The diagram summarizes two moments stated from the problem. The first is when the angle is $$\alpha$$ and the block in the upper part is sliding with constant velocity. Hence no acceleration, right?.

The lower portion shows what is happening when the block is sliding when the angle is doubled. Therefore there is an acceleration. No any force is mentioned other than the gravity acting on the block so I assumed what it is shown in the second diagram.

Therefore the equation would be:

$$mg\sin\left(2\alpha\right)-0=ma$$

Since both masses cancel and there isn't given any sort of friction. I'm assuming the surface is frictionless.

Therefore:

$$a= g\sin\left(2\alpha\right)$$

So that would be it, alternative number $$5$$. But the book states that the right answer is the $$3$$ option. What am I doing wrong here?.

The only thing which comes to my mind is that the surface is not frictionless which for that case the coefficient of static friction (which I believe is called the angle of repose) is given as:

$$\mu_s=\tan\alpha$$

But in this case I don't know if it applies to this situation. But this is an answer whioh is close to what the book says. Can somebody help me?. Did I missed anything? or could be that the answer is not right?.

We know the first moment has limiting friction since the block is neither accelerating nor decelerating. So, we have that $$\mu_k = \tan\alpha$$. So, our net force along the incline is $$ma = mg\sin{2\alpha} - \mu N$$ $$\implies a=g\sin{2\alpha}-g\cos{2\alpha}\tan{\alpha}$$ $$= {2g\tan\alpha\over 1+\tan^2\alpha}-g{1-\tan^2\alpha\over 1+\tan^2\alpha}\tan\alpha$$ $$=g{2\tan\alpha-\tan\alpha+\tan^3\alpha\over1+\tan^2\alpha}$$ $$= g\tan\alpha \tag 3$$

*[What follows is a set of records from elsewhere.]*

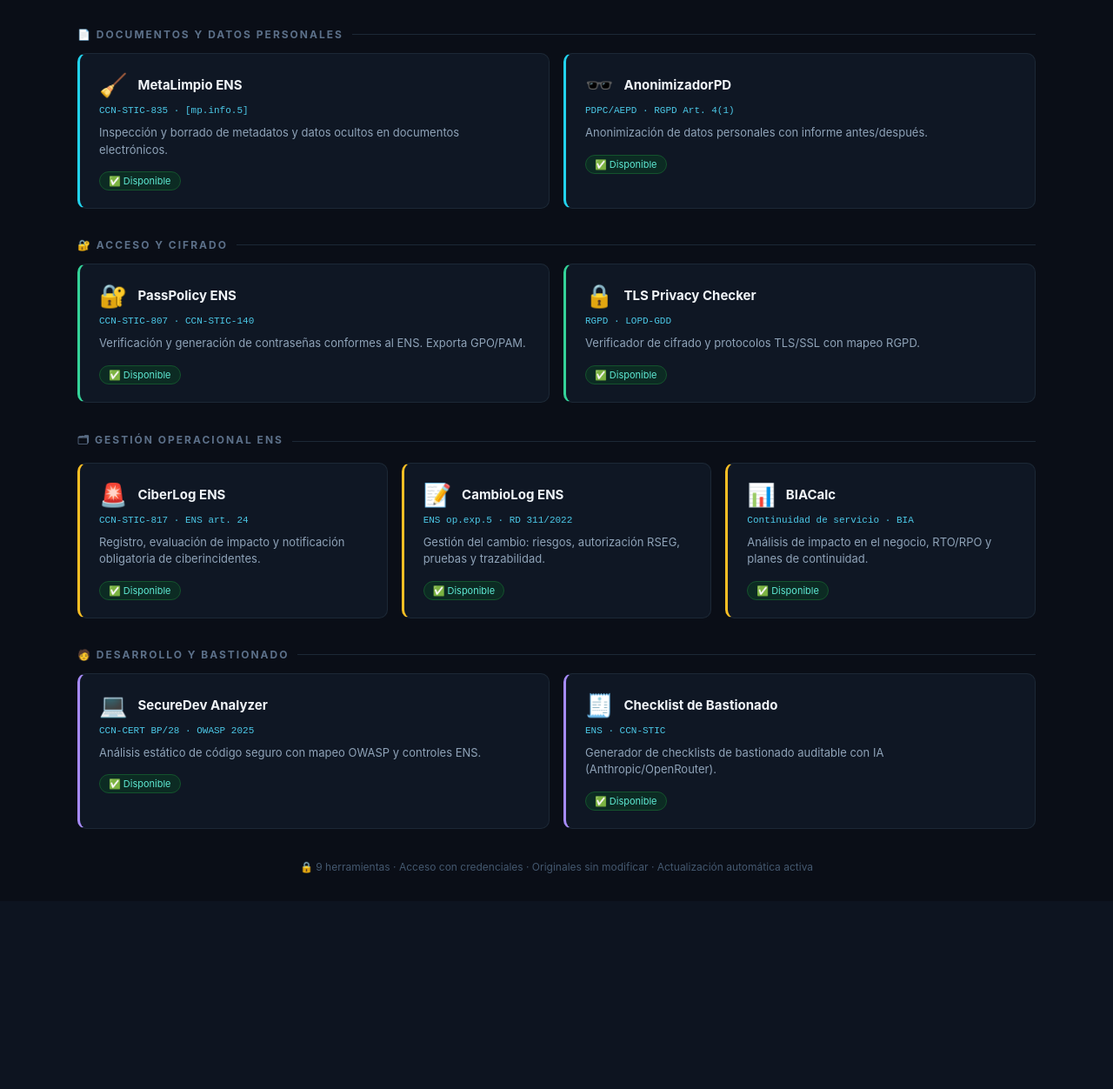
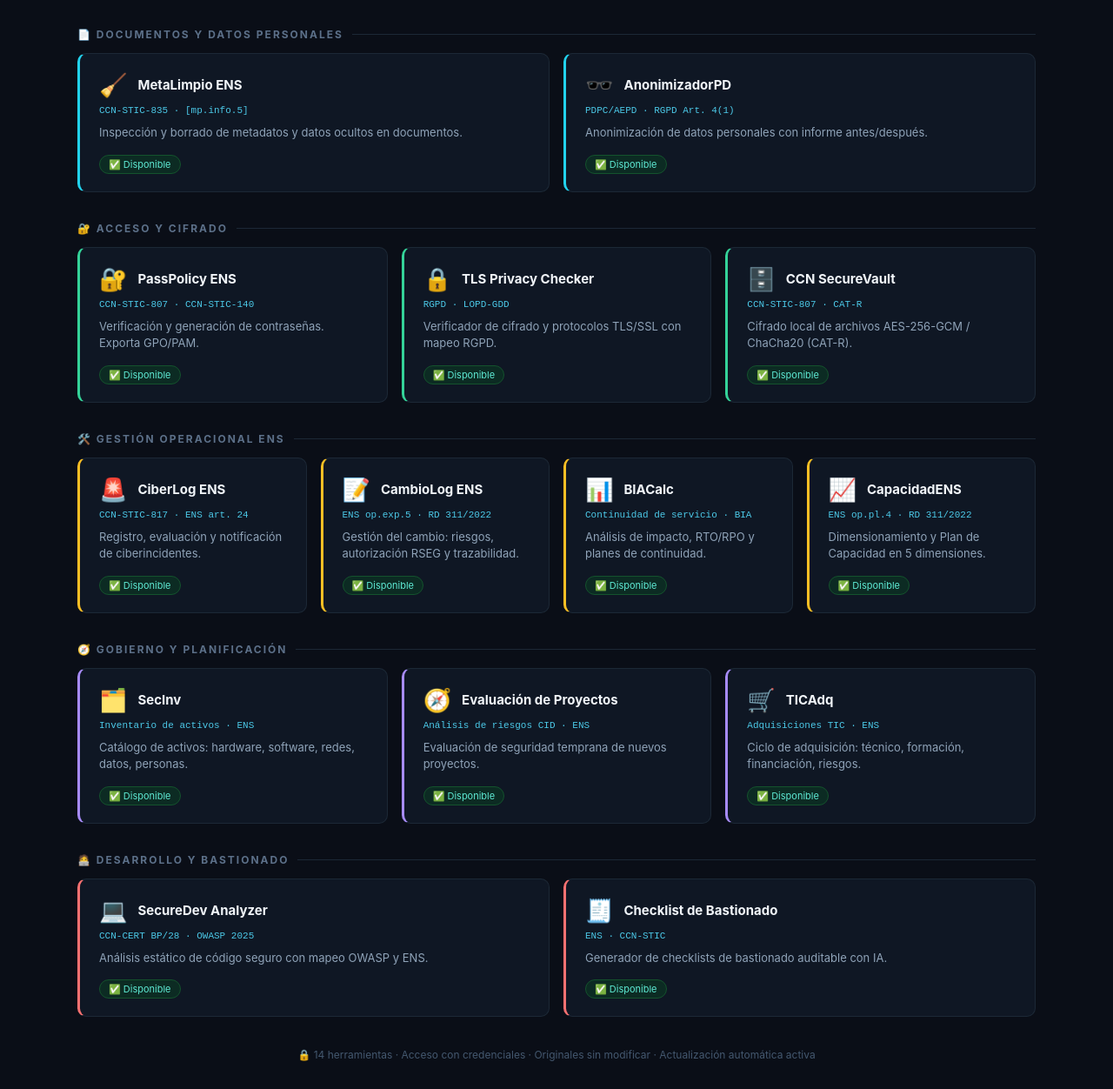
Before and after one commit to gesprogit/cybersecurity-tools, a Flask app: page /dashboard in a window 1280 px wide. Shown: the part 111-1363 px from the top of the page at 87% size. Before the commit the page ends 1115 px from the top, so only its background shows below. Run offline with Flask 3, Linux system fonts and the light colour scheme; the visitor is signed in with stand-in values (Sample User, id 1).

Commit message:
Update dashboard with new tools and descriptions

```diff
--- a/templates/dashboard.html
+++ b/templates/dashboard.html
@@ -24,6 +24,7 @@
   .s2 .herr { border-left-color:#34d399; }
   .s3 .herr { border-left-color:#fbbf24; }
   .s4 .herr { border-left-color:#a78bfa; }
+  .s5 .herr { border-left-color:#f87171; }
   .cab { display:flex; align-items:center; gap:12px; margin-bottom:8px; }
   .icono { font-size:26px; }
   .herr h3 { font-size:15px; color:#f1f5f9; }
@@ -50,7 +51,7 @@
         <a class="herr" href="/tool/metalimpio">
           <div class="cab"><span class="icono">🧹</span><h3>MetaLimpio ENS</h3></div>
           <div class="norma">CCN-STIC-835 · [mp.info.5]</div>
-          <p class="desc">Inspección y borrado de metadatos y datos ocultos en documentos electrónicos.</p>
+          <p class="desc">Inspección y borrado de metadatos y datos ocultos en documentos.</p>
           <span class="badge">✅ Disponible</span>
         </a>
         <a class="herr" href="/tool/anonimizador">
@@ -68,7 +69,7 @@
         <a class="herr" href="/tool/passpolicy">
           <div class="cab"><span class="icono">🔐</span><h3>PassPolicy ENS</h3></div>
           <div class="norma">CCN-STIC-807 · CCN-STIC-140</div>
-          <p class="desc">Verificación y generación de contraseñas conformes al ENS. Exporta GPO/PAM.</p>
+          <p class="desc">Verificación y generación de contraseñas. Exporta GPO/PAM.</p>
           <span class="badge">✅ Disponible</span>
         </a>
         <a class="herr" href="/tool/tls_checker">
@@ -77,52 +78,88 @@
           <p class="desc">Verificador de cifrado y protocolos TLS/SSL con mapeo RGPD.</p>
           <span class="badge">✅ Disponible</span>
         </a>
+        <a class="herr" href="/tool/securevault">
+          <div class="cab"><span class="icono">🗄️</span><h3>CCN SecureVault</h3></div>
+          <div class="norma">CCN-STIC-807 · CAT-R</div>
+          <p class="desc">Cifrado local de archivos AES-256-GCM / ChaCha20 (CAT-R).</p>
+          <span class="badge">✅ Disponible</span>
+        </a>
       </div>
     </div>
 
     <div class="seccion s3">
-      <h2>🗂 Gestión operacional ENS</h2>
+      <h2>🛠️ Gestión operacional ENS</h2>
       <div class="rejilla">
         <a class="herr" href="/tool/ciberlog">
           <div class="cab"><span class="icono">🚨</span><h3>CiberLog ENS</h3></div>
           <div class="norma">CCN-STIC-817 · ENS art. 24</div>
-          <p class="desc">Registro, evaluación de impacto y notificación obligatoria de ciberincidentes.</p>
+          <p class="desc">Registro, evaluación y notificación de ciberincidentes.</p>
           <span class="badge">✅ Disponible</span>
         </a>
         <a class="herr" href="/tool/cambiolog">
           <div class="cab"><span class="icono">📝</span><h3>CambioLog ENS</h3></div>
           <div class="norma">ENS op.exp.5 · RD 311/2022</div>
-          <p class="desc">Gestión del cambio: riesgos, autorización RSEG, pruebas y trazabilidad.</p>
+          <p class="desc">Gestión del cambio: riesgos, autorización RSEG y trazabilidad.</p>
           <span class="badge">✅ Disponible</span>
         </a>
         <a class="herr" href="/tool/biacalc">
           <div class="cab"><span class="icono">📊</span><h3>BIACalc</h3></div>
           <div class="norma">Continuidad de servicio · BIA</div>
-          <p class="desc">Análisis de impacto en el negocio, RTO/RPO y planes de continuidad.</p>
+          <p class="desc">Análisis de impacto, RTO/RPO y planes de continuidad.</p>
+          <span class="badge">✅ Disponible</span>
+        </a>
+        <a class="herr" href="/tool/capacidad">
+          <div class="cab"><span class="icono">📈</span><h3>CapacidadENS</h3></div>
+          <div class="norma">ENS op.pl.4 · RD 311/2022</div>
+          <p class="desc">Dimensionamiento y Plan de Capacidad en 5 dimensiones.</p>
           <span class="badge">✅ Disponible</span>
         </a>
       </div>
     </div>
 
     <div class="seccion s4">
-      <h2>🧑‍ Desarrollo y bastionado</h2>
+      <h2>🧭 Gobierno y planificación</h2>
+      <div class="rejilla">
+        <a class="herr" href="/tool/secinv">
+          <div class="cab"><span class="icono">🗂️</span><h3>SecInv</h3></div>
+          <div class="norma">Inventario de activos · ENS</div>
+          <p class="desc">Catálogo de activos: hardware, software, redes, datos, personas.</p>
+          <span class="badge">✅ Disponible</span>
+        </a>
+        <a class="herr" href="/tool/evaluacion">
+          <div class="cab"><span class="icono">🧭</span><h3>Evaluación de Proyectos</h3></div>
+          <div class="norma">Análisis de riesgos CID · ENS</div>
+          <p class="desc">Evaluación de seguridad temprana de nuevos proyectos.</p>
+          <span class="badge">✅ Disponible</span>
+        </a>
+        <a class="herr" href="/tool/ticadq">
+          <div class="cab"><span class="icono">🛒</span><h3>TICAdq</h3></div>
+          <div class="norma">Adquisiciones TIC · ENS</div>
+          <p class="desc">Ciclo de adquisición: técnico, formación, financiación, riesgos.</p>
+          <span class="badge">✅ Disponible</span>
+        </a>
+      </div>
+    </div>
+
+    <div class="seccion s5">
+      <h2>🧑‍💻 Desarrollo y bastionado</h2>
       <div class="rejilla">
         <a class="herr" href="/tool/securedev">
           <div class="cab"><span class="icono">💻</span><h3>SecureDev Analyzer</h3></div>
           <div class="norma">CCN-CERT BP/28 · OWASP 2025</div>
-          <p class="desc">Análisis estático de código seguro con mapeo OWASP y controles ENS.</p>
+          <p class="desc">Análisis estático de código seguro con mapeo OWASP y ENS.</p>
           <span class="badge">✅ Disponible</span>
         </a>
         <a class="herr" href="/tool/checklist_bastionado">
           <div class="cab"><span class="icono">🧾</span><h3>Checklist de Bastionado</h3></div>
           <div class="norma">ENS · CCN-STIC</div>
-          <p class="desc">Generador de checklists de bastionado auditable con IA (Anthropic/OpenRouter).</p>
+          <p class="desc">Generador de checklists de bastionado auditable con IA.</p>
           <span class="badge">✅ Disponible</span>
         </a>
       </div>
     </div>
 
-    <p class="estado">🔒 9 herramientas · Acceso con credenciales · Originales sin modificar · Actualización automática activa</p>
+    <p class="estado">🔒 14 herramientas · Acceso con credenciales · Originales sin modificar · Actualización automática activa</p>
   </main>
 </body>
 </html>
```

Since in the first case the velocity is constant we have

$$mg\sin \alpha-\mu_d mg\cos \alpha =0 \implies \mu_d=\tan \alpha$$

then

$$mg\sin (2\alpha)-\mu_d mg\cos (2\alpha) =ma \implies a=g\left(\sin (2\alpha)-\tan \alpha\cos (2\alpha)\right)=$$

$$=g\left(2\sin \alpha \cos \alpha -2\sin \alpha \cos \alpha+\tan \alpha\right)=g\tan \alpha$$

• Thanks for that. I was a bit stuck in the final trigonometrical simplication. What I used was the power reduction identity to solve that riddle with the tangent function. But perhaps does it exist a much simpler approach?. Can you add the step in the middle of how you got to $\tan\alpha$?. I got it as well but it was a bit longer, maybe you have an easier method. Nov 25, 2019 at 11:33
• @ChrisSteinbeckBell We have used that $$\tan \alpha\cos (2\alpha)=\tan \alpha(2\cos^2 (\alpha)-1)=2\sin \alpha \cos \alpha-\tan \alpha$$
– user
Nov 25, 2019 at 11:36

Hint.

After determining $$\mu = \tan\alpha$$ when $$\beta = 2\alpha$$ we have the movement equation

$$m g\sin\beta - \mu mg\cos\beta = m a$$

• Yes I noticed this. But I had to struggle with the trigonometrical simplification. Perhaps can you offer some help with it?. I did reach the answer by using the power reduction identity but it might be an easier method. Nov 25, 2019 at 11:34
• With a little effort on your part you can resolve the issue. Nov 25, 2019 at 11:46